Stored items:
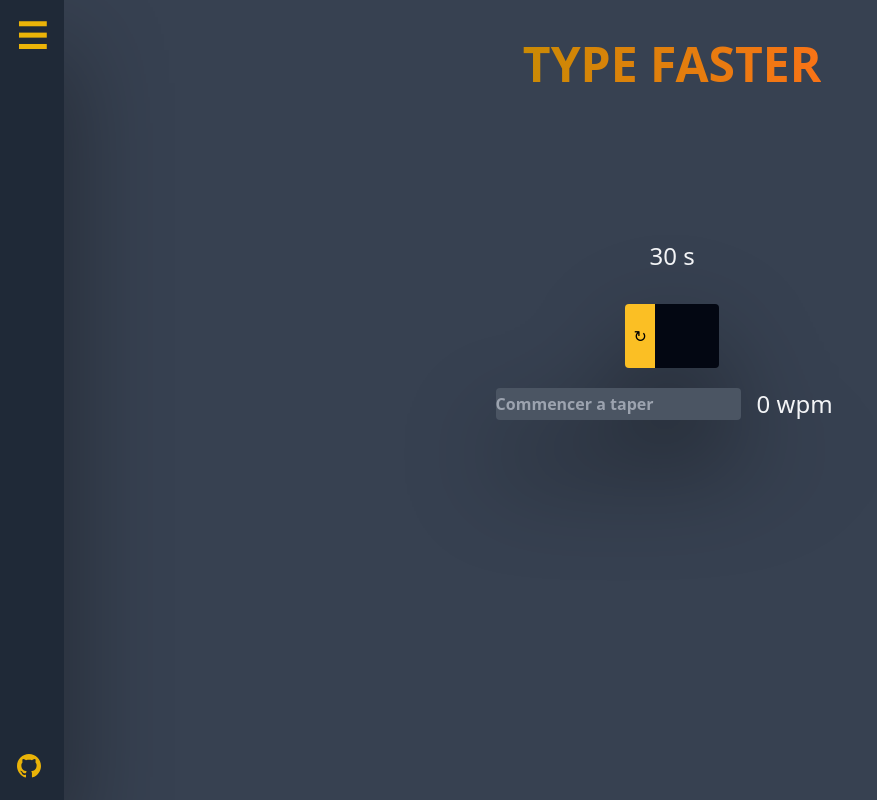
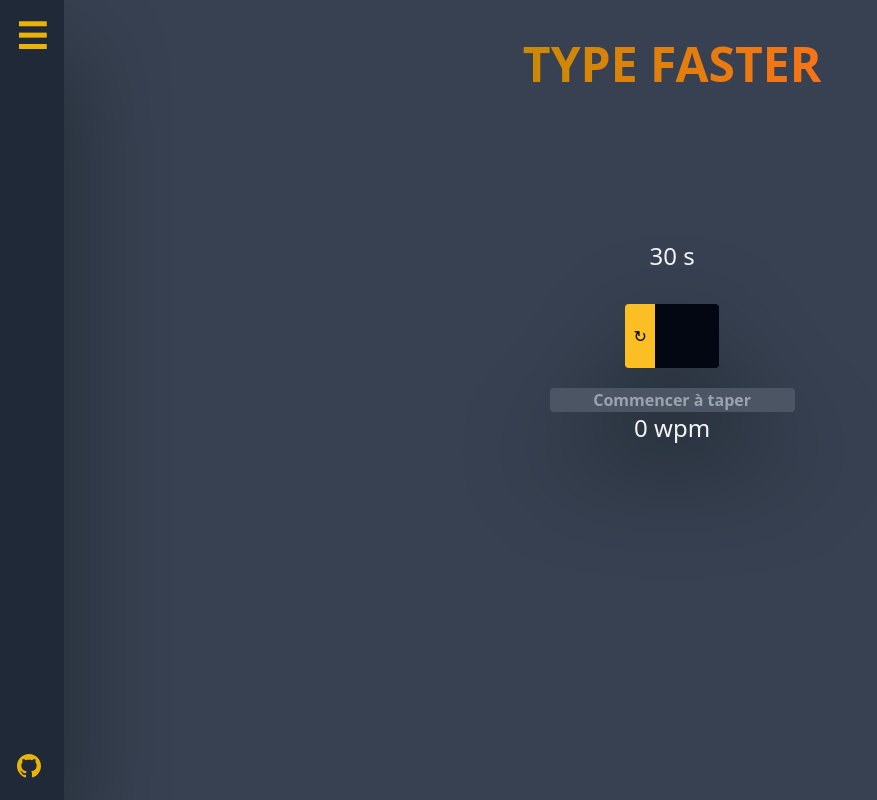
Before and after one commit to ArthurDesmonts/typeFaster, a Vue app: page / in a window 1280 px wide. Shown: the whole page, without its empty margins (0-877 px from the left). Built offline with nearby package versions, Linux system fonts and the light colour scheme; no server answers.

Commit message:
fix UI details

```diff
--- a/src/components/TextComponent.vue
+++ b/src/components/TextComponent.vue
@@ -45,7 +45,9 @@ onMounted(() => {
       </div>
     </div>
     <div class="flex justify-center w-full mt-5">
-      <input type="text" class="rounded bg-gray-600 text-orange-600 font-bold" placeholder="Commencer a taper">
+      <input type="text" class="rounded bg-gray-600 text-center text-orange-600 font-bold" placeholder="Commencer à taper">
+    </div>
+    <div class="flex justify-center w-full">
       <p class="text-2xl text-gray-100 mx-4">{{wpm}} wpm</p>
     </div>
   </div>
```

▶ _Directions for this task_:
Pull every line holding "gray" out of the records.

▶ _Completed exercise_:
-      <input type="text" class="rounded bg-gray-600 text-orange-600 font-bold" placeholder="Commencer a taper">
+      <input type="text" class="rounded bg-gray-600 text-center text-orange-600 font-bold" placeholder="Commencer à taper">
       <p class="text-2xl text-gray-100 mx-4">{{wpm}} wpm</p>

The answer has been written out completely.